⟨
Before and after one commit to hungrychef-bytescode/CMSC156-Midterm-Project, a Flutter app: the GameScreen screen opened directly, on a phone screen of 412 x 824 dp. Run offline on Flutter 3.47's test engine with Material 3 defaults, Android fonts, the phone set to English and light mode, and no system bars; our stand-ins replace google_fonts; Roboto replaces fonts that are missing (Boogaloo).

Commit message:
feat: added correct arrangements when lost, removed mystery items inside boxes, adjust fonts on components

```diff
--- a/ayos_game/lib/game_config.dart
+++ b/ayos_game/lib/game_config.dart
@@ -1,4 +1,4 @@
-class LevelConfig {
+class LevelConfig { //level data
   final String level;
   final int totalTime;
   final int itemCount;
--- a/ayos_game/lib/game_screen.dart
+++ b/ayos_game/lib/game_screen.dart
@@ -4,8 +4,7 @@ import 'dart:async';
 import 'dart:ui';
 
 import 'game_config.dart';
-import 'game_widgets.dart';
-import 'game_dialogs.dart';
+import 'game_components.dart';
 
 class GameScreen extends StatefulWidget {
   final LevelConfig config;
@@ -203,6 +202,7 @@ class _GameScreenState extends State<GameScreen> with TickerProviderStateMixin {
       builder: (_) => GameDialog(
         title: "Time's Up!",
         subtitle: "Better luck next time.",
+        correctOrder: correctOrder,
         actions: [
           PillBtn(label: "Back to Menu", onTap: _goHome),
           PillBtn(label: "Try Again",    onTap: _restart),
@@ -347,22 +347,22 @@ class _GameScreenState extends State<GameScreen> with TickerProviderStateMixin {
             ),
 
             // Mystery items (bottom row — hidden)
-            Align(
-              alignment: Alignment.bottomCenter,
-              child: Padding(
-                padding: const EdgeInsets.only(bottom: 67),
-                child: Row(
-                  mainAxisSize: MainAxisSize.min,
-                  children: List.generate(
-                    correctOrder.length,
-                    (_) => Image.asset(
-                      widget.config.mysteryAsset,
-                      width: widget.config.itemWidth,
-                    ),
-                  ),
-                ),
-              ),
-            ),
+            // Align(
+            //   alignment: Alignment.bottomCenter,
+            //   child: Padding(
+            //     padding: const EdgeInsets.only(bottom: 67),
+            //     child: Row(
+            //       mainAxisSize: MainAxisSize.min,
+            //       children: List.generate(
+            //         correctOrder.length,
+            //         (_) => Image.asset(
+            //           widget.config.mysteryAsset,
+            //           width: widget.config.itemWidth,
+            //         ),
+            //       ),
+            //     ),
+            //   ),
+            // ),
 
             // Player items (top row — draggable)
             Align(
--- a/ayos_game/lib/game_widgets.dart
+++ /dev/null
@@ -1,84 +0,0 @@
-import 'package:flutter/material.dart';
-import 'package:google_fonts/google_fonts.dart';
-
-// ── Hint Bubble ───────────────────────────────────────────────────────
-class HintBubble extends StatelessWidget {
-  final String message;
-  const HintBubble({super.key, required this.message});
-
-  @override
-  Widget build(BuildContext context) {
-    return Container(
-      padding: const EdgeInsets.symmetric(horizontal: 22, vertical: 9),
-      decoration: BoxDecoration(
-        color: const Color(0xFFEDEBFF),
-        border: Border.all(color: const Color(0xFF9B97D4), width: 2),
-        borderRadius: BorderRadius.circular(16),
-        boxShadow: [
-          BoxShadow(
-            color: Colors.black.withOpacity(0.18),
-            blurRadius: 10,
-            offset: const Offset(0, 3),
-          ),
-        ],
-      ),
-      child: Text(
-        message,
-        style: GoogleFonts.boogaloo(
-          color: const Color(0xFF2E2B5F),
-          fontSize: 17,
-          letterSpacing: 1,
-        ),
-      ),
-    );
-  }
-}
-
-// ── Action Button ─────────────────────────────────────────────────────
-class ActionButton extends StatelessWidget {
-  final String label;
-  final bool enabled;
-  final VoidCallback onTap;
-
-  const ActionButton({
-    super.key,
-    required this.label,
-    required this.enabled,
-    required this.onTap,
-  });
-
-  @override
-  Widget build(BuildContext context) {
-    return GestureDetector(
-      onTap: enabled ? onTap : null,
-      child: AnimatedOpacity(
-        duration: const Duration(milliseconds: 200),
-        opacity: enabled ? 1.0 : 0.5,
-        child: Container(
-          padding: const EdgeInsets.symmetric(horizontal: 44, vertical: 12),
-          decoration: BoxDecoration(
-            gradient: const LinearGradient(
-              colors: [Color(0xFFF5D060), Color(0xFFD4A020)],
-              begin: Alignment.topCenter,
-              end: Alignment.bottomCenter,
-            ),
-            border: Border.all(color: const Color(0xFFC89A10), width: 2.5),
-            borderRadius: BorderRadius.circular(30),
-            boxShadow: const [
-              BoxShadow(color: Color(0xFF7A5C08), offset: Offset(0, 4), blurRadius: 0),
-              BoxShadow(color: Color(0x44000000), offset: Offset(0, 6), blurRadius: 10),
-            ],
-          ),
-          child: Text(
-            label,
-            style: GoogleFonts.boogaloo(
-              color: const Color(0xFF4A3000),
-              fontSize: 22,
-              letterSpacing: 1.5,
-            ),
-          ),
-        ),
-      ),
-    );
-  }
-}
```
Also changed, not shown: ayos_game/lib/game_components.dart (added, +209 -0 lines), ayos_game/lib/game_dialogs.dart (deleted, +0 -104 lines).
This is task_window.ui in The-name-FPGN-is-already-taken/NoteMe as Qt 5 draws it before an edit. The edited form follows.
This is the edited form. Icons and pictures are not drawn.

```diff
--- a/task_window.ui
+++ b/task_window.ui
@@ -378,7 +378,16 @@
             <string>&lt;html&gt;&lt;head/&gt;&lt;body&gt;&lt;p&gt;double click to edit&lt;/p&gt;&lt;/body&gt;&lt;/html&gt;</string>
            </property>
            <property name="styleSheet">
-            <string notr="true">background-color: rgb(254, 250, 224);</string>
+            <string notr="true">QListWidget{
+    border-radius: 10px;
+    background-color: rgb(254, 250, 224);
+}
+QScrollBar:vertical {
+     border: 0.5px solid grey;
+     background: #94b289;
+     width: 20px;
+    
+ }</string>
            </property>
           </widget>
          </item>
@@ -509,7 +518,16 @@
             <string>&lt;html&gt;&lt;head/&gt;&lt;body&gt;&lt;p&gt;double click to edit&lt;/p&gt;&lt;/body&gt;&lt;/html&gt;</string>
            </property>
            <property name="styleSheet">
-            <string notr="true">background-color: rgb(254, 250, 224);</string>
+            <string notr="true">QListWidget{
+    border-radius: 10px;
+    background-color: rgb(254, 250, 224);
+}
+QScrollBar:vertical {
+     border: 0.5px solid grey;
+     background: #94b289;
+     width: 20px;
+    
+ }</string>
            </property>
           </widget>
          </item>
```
⟩
Your task. Show the lines above that have the word "offset".

Your response.
-            offset: const Offset(0, 3),
-              BoxShadow(color: Color(0xFF7A5C08), offset: Offset(0, 4), blurRadius: 0),
-              BoxShadow(color: Color(0x44000000), offset: Offset(0, 6), blurRadius: 10),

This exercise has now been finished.